When you repeat the entries below, please keep them exact and leave out the pictures.
————————
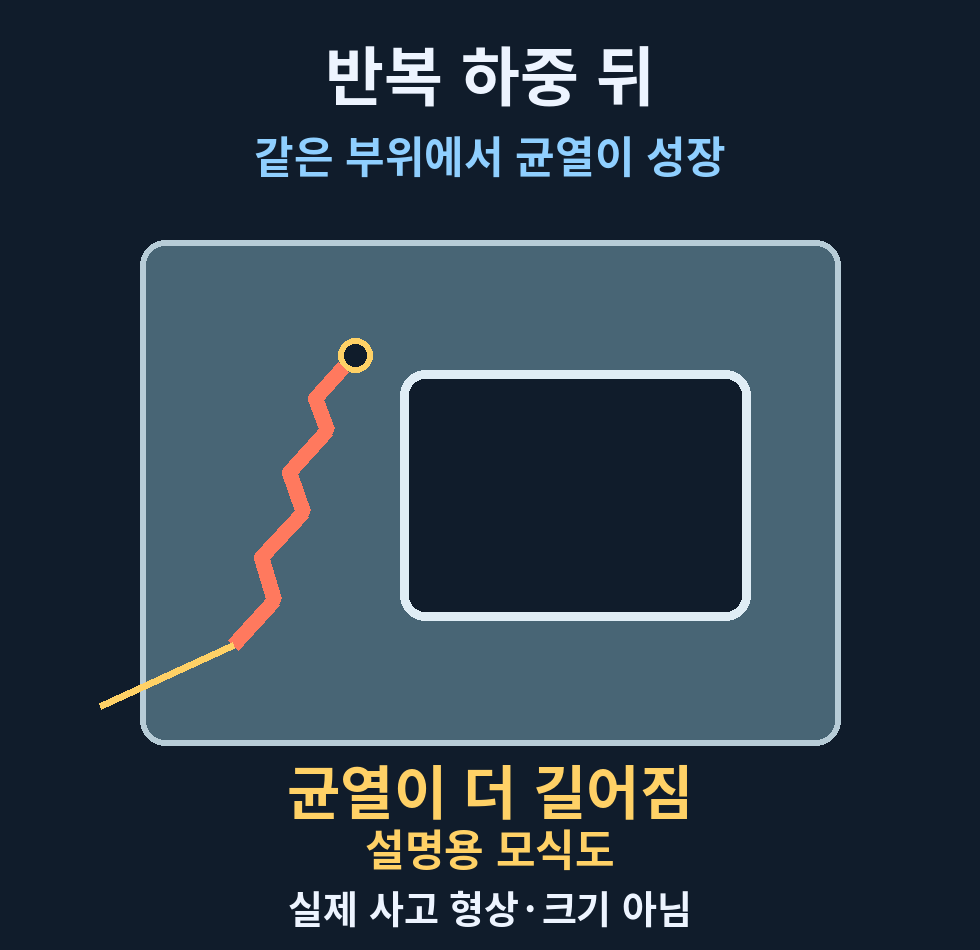
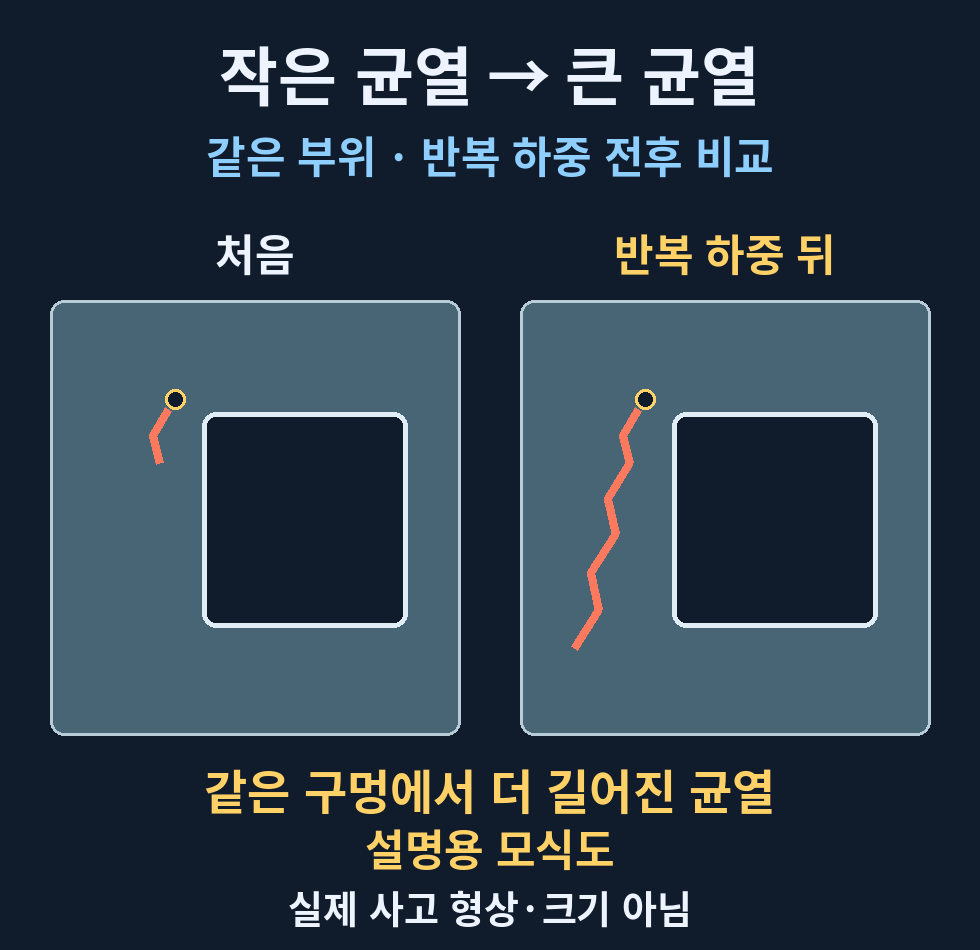
Separate crack growth into a simultaneous before and after comparison

diff --git a/tools/build_comet_fatigue_cards.py b/tools/build_comet_fatigue_cards.py
@@ -64,11 +64,13 @@ def build(root):
     text(d,490,788,"같은 부위에 반복 하중",52,GOLD)
     footer(d);im.save(root/"crack-small.png")
 
-    im,d=base("반복 하중 뒤", "같은 부위에서 균열이 성장")
-    specimen(d,1)
-    # Visible old/new extent, with a leader only to the crack tip.
-    d.line((233,645,100,706),fill=GOLD,width=7)
-    text(d,490,788,"균열이 더 길어짐",58,GOLD)
+    im,d=base("작은 균열 → 큰 균열", "같은 부위 · 반복 하중 전후 비교")
+    for box,stage,label,x in [
+        ((50,300,460,735),0,"처음",255),
+        ((520,300,930,735),1,"반복 하중 뒤",725)]:
+        specimen(d,stage,box)
+        text(d,x,252,label,43,GOLD if stage else WHITE)
+    text(d,490,788,"같은 구멍에서 더 길어진 균열",47,GOLD)
     footer(d);im.save(root/"crack-grown.png")
 
     im,d=base("핵심은 금속 피로", "같은 부위의 변화 · 설명용 모식도")

diff --git a/docs/comet-visible-fatigue-revision.md b/docs/comet-visible-fatigue-revision.md
@@ -7,3 +7,5 @@ Four cards use a fixed generic opening/hole specimen, a visibly longer crack und
 This is original explanatory artwork, not a physical simulation or an exact reconstruction of G-ALYP. The G-ALYP finding and G-ALYU test evidence remain distinct. No external media or paid execution is introduced.
 
 The automatic campaign remains at iteration 183 with all failures and its last verified candidate retained. This separately assisted source-material revision does not reset its strategy budgets, relabel rejected attempts, promote a candidate or grant upload/human approval.
+
+The first assisted render failed the unchanged visual-activity gate (6.0 seconds static). Its complete output is retained separately. The growth card is corrected to a simultaneous short/long crack comparison, rather than repeating a single-panel composition. No QA threshold was changed.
————————
## [Exercise result]
Separate crack growth into a simultaneous before and after comparison

diff --git a/tools/build_comet_fatigue_cards.py b/tools/build_comet_fatigue_cards.py
@@ -64,11 +64,13 @@ def build(root):
     text(d,490,788,"같은 부위에 반복 하중",52,GOLD)
     footer(d);im.save(root/"crack-small.png")
 
-    im,d=base("반복 하중 뒤", "같은 부위에서 균열이 성장")
-    specimen(d,1)
-    # Visible old/new extent, with a leader only to the crack tip.
-    d.line((233,645,100,706),fill=GOLD,width=7)
-    text(d,490,788,"균열이 더 길어짐",58,GOLD)
+    im,d=base("작은 균열 → 큰 균열", "같은 부위 · 반복 하중 전후 비교")
+    for box,stage,label,x in [
+        ((50,300,460,735),0,"처음",255),
+        ((520,300,930,735),1,"반복 하중 뒤",725)]:
+        specimen(d,stage,box)
+        text(d,x,252,label,43,GOLD if stage else WHITE)
+    text(d,490,788,"같은 구멍에서 더 길어진 균열",47,GOLD)
     footer(d);im.save(root/"crack-grown.png")
 
     im,d=base("핵심은 금속 피로", "같은 부위의 변화 · 설명용 모식도")

diff --git a/docs/comet-visible-fatigue-revision.md b/docs/comet-visible-fatigue-revision.md
@@ -7,3 +7,5 @@ Four cards use a fixed generic opening/hole specimen, a visibly longer crack und
 This is original explanatory artwork, not a physical simulation or an exact reconstruction of G-ALYP. The G-ALYP finding and G-ALYU test evidence remain distinct. No external media or paid execution is introduced.
 
 The automatic campaign remains at iteration 183 with all failures and its last verified candidate retained. This separately assisted source-material revision does not reset its strategy budgets, relabel rejected attempts, promote a candidate or grant upload/human approval.
+
+The first assisted render failed the unchanged visual-activity gate (6.0 seconds static). Its complete output is retained separately. The growth card is corrected to a simultaneous short/long crack comparison, rather than repeating a single-panel composition. No QA threshold was changed.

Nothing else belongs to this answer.